## Cleaning up the ANTLR DRL grammar (Edson Tirelli)

Yesterday I had the pleasure to work with Terence Parr on cleaning up the DRL grammar. All I can say is that I can’t recommend him enough. He is an awesome person, extremely professional and knows about what he is talking.

1. He started solving ambiguities in the grammar rules to turn the backtracking option off, since that makes the parsing process a bit lighter. To do that, some of Terence’s magic was required, but it all looks great after he did.

2. Then, he moved on to fix some keyword clashes we still had in the DRL files. In the end, we basically reduced the set of reserved keywords to:

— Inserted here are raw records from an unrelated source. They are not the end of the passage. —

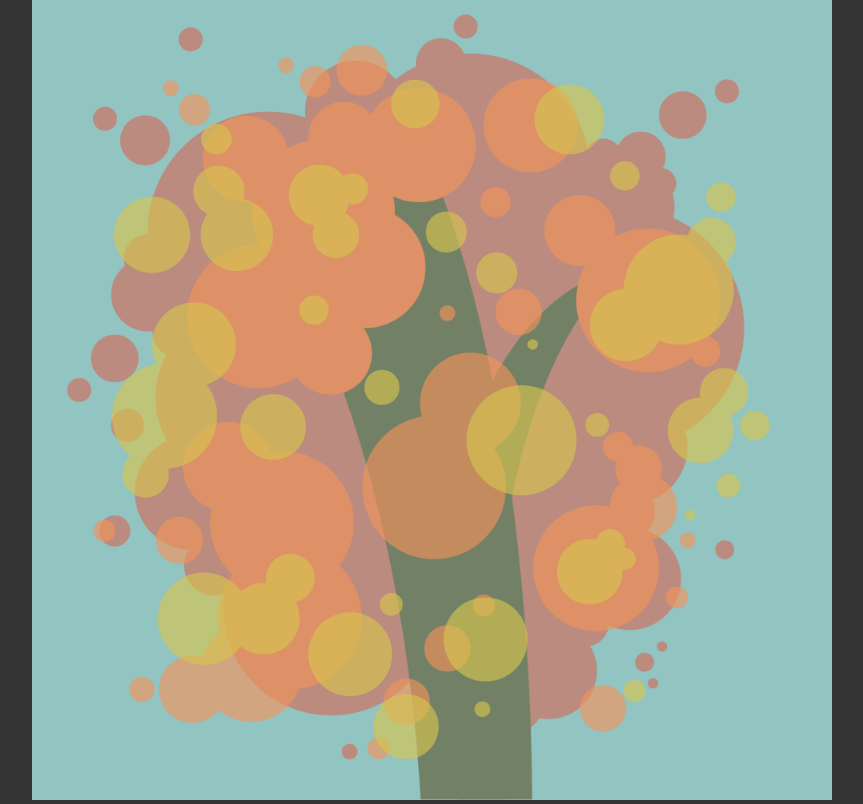
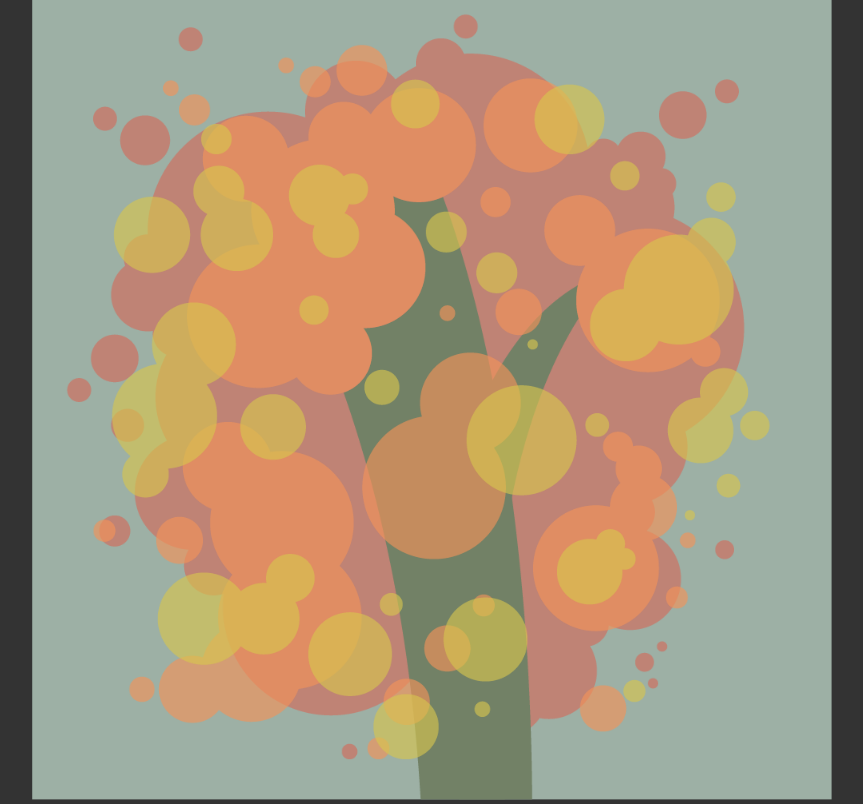
Before and after one commit to navdeepsb/maeda, a website: page 01-trees/fall.html in a window 1280 px wide. Shown: the whole page, without its empty margins (208-1071 px from the left). Drawn offline with Linux system fonts and the light colour scheme.

Commit message:
Added individual background (pngs) for each season

```diff
--- a/01-trees/fall.html
+++ b/01-trees/fall.html
@@ -14,6 +14,8 @@
         // Initialize the app
         window.app.init({
             images: [{
+                src: "f__l0.png"
+            },{
                 src: "f__l1.png", anim: "animation__one"
             },{
                 src: "f__l2.png"
--- a/01-trees/main.css
+++ b/01-trees/main.css
@@ -18,9 +18,7 @@ li.tile {
     top: 50%;
     left: 50%;
 }
-li.tile:first-child {
-    background: #92c4c1;
-}
+
 
 
 .animation__one {
--- a/01-trees/main.js
+++ b/01-trees/main.js
@@ -9,10 +9,6 @@ window.app = ((()=>{
 
     // ...
     let getRenderedHtml = ( imgSrc, imgMargin, imgAnimation ) => {
-        if( !imgSrc )
-            // Return the background tile:
-            return `<li class="tile" style="width: ${ IMG_WIDTH }px; height: ${ IMG_WIDTH }px; margin-top: ${ imgMargin }px; margin-left: ${ imgMargin }px"></li>`;
-
         return `
             <li class="tile ${ imgAnimation }" style="margin-top: ${ imgMargin }px; margin-left: ${ imgMargin }px">
                 <img src="img/${ imgSrc }" width="${ IMG_WIDTH }" />
@@ -25,7 +21,6 @@ window.app = ((()=>{
         parentElem = parentElem || document.createElement( "ul" );
         parentElem.classList.add( "canvas" );
 
-        parentElem.innerHTML = getRenderedHtml( null, margin ); // for bkg layer
         images.forEach( img => parentElem.innerHTML += getRenderedHtml( img.src, margin, img.anim ) );
 
         document.body.appendChild( parentElem );
```
Also changed, not shown: 01-trees/index.html (+2 -0 lines), 01-trees/img/f__l0.png (added), 01-trees/img/s__l0.png (added).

• and
• or
• not
• exists
• eval
• forall

So, be aware… do not use any of the above keywords in your fields, package names, etc, otherwise you will end up with parsing errors.

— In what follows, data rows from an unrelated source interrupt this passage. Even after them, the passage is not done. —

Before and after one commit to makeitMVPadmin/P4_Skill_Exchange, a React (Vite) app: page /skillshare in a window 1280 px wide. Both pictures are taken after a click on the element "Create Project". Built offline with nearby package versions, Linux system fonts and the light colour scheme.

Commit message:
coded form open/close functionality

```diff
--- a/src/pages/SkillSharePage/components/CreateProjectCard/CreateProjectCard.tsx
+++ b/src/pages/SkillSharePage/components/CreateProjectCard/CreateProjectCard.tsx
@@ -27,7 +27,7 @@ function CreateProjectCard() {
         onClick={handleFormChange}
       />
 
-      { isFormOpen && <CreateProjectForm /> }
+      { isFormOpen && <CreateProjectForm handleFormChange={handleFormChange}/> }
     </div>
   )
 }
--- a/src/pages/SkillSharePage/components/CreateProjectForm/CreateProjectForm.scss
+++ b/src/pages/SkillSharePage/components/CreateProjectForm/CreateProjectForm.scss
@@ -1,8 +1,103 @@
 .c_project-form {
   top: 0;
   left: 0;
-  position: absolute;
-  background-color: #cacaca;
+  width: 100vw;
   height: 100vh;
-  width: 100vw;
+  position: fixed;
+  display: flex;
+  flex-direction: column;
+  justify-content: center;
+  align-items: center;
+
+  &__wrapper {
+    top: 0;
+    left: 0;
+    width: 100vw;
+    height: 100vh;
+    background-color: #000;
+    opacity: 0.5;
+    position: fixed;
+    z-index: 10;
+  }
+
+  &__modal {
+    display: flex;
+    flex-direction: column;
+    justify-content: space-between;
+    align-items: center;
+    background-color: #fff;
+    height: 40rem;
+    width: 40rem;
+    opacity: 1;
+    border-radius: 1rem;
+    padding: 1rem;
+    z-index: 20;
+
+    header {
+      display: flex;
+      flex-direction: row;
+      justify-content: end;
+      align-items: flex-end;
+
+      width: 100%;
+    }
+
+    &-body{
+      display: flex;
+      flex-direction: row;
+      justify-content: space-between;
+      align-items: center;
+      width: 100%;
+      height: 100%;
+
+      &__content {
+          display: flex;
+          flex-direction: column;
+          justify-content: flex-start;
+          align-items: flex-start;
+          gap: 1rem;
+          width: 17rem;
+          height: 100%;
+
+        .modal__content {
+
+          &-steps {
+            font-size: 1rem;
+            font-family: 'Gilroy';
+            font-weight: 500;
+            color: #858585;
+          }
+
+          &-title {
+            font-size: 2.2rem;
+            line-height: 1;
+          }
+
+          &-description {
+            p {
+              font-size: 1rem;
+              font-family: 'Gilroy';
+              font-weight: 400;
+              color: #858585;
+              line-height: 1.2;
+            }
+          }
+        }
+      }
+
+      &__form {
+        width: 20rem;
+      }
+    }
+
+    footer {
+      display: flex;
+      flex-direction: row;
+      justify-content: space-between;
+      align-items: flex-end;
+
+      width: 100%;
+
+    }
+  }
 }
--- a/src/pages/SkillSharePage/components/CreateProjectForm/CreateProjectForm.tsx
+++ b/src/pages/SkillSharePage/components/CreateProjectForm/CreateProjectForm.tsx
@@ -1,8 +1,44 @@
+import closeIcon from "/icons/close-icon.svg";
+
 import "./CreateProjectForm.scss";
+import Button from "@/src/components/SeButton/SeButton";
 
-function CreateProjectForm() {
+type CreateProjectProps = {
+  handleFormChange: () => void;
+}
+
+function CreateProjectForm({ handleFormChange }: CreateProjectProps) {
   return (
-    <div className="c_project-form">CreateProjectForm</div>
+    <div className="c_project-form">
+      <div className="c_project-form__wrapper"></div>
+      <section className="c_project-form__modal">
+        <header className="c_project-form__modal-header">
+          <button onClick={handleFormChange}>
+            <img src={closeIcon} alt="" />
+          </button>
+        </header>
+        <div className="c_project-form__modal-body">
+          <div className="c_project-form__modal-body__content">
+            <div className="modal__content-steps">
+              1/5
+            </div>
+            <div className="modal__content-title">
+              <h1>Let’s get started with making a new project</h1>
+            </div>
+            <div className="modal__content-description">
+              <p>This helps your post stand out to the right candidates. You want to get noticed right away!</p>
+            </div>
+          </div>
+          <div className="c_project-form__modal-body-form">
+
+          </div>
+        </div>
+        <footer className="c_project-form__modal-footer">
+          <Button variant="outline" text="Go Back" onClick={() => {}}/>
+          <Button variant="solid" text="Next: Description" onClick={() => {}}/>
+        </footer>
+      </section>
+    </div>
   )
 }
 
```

3. Third task of the day was a wish from Mark to have DRL syntax to support prefixed “or” and “and” for patterns. So now you will be able to write:

rule XwhenA() or B() and C() or D()then// do somethingend

Or, if you are a LISPer, you may prefer:

rule Xwhen(and (or A() B()) (or C() D()))then// do somethingend

Both syntax are equivalent.

4. Fourth item was to design a strategy to improve exception handling. This is a very difficult task when the parser is used by an IDE that requires incomplete ASTs to be built, error recovery and absolute friendly messages. Terence gave us some suggestion and showed some features ANTLR offers. That will still require a good amount of work to get it right.

5. The fifth item was the discussion of how to improve the parsing process to provide more information for tools using it, like the eclipse plugin and the BRMS. Terence mentioned that incremental parsing is in the pipeline for new ANTLR versions, but not available yet. On our side (Drools), we will put some effort on adding support for that in the grammar after 4.0 release.

6. Finally, Terence went over our whole grammar and did a complete analysis, highlighting problems and providing suggestions on how to fix them. Most is manual work, since the real ambiguity problems he had already fixed. The problems left were eventual use of deprecated syntax or rules that we could have written in a more succinct way.

All in all, nothing is better than having the expert advising us on how things should be.

If you use ANTLR as your parser and wants some help, go straight to the source and buy support. You will not regret. And surely Drools users will be able to see that in the versions to come.

Happy Drooling
Edson